L2 F' L2 B U L R' U2 R2 B' L F' D2 U2 L' R' F U B U D2 B D' B' R'

[R U2 R' F2 R B' R' D' F R' D R B' D L' B2 R2 U', D2 U2 L R2 F L' D' L' R2 U2 B2 D' U R D' B2 F2 U']

[L2 U2 R U2 B2 U L2 U' B2 U2 R' U2 L2, B2 U2 R F' L' B2 D F' D2 B2 F2 R' B' L' B2 U B']

View at alg.garron.us.

I was mainly posting this to ask you guys if any of these "claims" (which again, I have not finished validating yet with real examples) are something new, or has it been known (or proven), for example, that every even permutation (and orientation) of the 3x3x3 (and 2x2x2) can be solved with a product of two commutators?

I don't know whether or not it is possible to solve all even permutations on the regular nxnxn or on the nxnxn supercube with only one commutator (well, I already pointed out that one center cannot be rotated 180 degrees with a commutator for the supercube non-fixed center pieces), but:

(

**Disclaimer:**Although I am not finished verifying these results yet, this is what I have so far.)Based on a systematic method I created (I started with pure theory and proof and then tested it today on the 3x3x3, as you will see the results I found below) I'm guessing that it takes no more than two commutators to solve every even permutation of the 3x3x3 regular cube (and the 2x2x2 cube) (including every possible orientation of edges and corners (I'm going to try to make the superflip with a product of two commutators tomorrow and show you guys...if that hasn't been done already, that is), and it takes no more than 3 commutators to solve every even permutation (of every orbit) of the nxnxn supercube. The only piece type which my results do not make any promise for is the 6 fixed center pieces on the odd nxnxn supercube.
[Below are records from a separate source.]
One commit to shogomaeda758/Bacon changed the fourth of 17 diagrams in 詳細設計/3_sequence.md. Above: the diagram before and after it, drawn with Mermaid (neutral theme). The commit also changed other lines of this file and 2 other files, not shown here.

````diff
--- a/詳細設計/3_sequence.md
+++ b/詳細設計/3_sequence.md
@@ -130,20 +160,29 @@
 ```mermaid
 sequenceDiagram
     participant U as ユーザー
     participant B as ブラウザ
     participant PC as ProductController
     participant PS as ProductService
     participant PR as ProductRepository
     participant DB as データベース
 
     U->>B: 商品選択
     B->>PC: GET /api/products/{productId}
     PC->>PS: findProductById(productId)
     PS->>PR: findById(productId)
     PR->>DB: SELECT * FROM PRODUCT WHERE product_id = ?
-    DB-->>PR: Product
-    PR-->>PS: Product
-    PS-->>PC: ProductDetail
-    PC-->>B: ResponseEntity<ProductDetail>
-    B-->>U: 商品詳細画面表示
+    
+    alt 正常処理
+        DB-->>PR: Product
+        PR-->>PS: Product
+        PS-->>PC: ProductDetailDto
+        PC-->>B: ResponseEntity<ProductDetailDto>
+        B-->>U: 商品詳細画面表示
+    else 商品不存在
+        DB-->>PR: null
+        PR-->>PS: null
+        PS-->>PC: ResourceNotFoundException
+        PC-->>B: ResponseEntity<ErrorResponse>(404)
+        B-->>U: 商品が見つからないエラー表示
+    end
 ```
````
That is, with my current method for solving every possible even permutation with 3 (at most 4, if so) or less commutators cannot "reach" the supercube fixed centers, (at least not when there is an even number of them rotated 90 or -90 degrees instead of an even number of them rotated 180 degrees).

Just for now, here is my first official product of two commutators to solve a random scramble of the 3x3x3. It's 132 htm, but I have used CubeExplorer to get it that low (it might be 10 or so moves less than this...you can take each X and Y and try to reduce the amount of htm that way).

Notice that it's a 9-cycle of edges and a 7-cycle of corners. One of the 3 correctly positioned edges is unoriented.

**Scramble**L2 F' L2 B U L R' U2 R2 B' L F' D2 U2 L' R' F U B U D2 B D' B' R'

**Solution**[R U2 R' F2 R B' R' D' F R' D R B' D L' B2 R2 U', D2 U2 L R2 F L' D' L' R2 U2 B2 D' U R D' B2 F2 U']

[L2 U2 R U2 B2 U L2 U' B2 U2 R' U2 L2, B2 U2 R F' L' B2 D F' D2 B2 F2 R' B' L' B2 U B']

View at alg.garron.us.

I was mainly posting this to ask you guys if any of these "claims" (which again, I have not finished validating yet with real examples) are something new, or has it been known (or proven), for example, that every even permutation (and orientation) of the 3x3x3 (and 2x2x2) can be solved with a product of two commutators?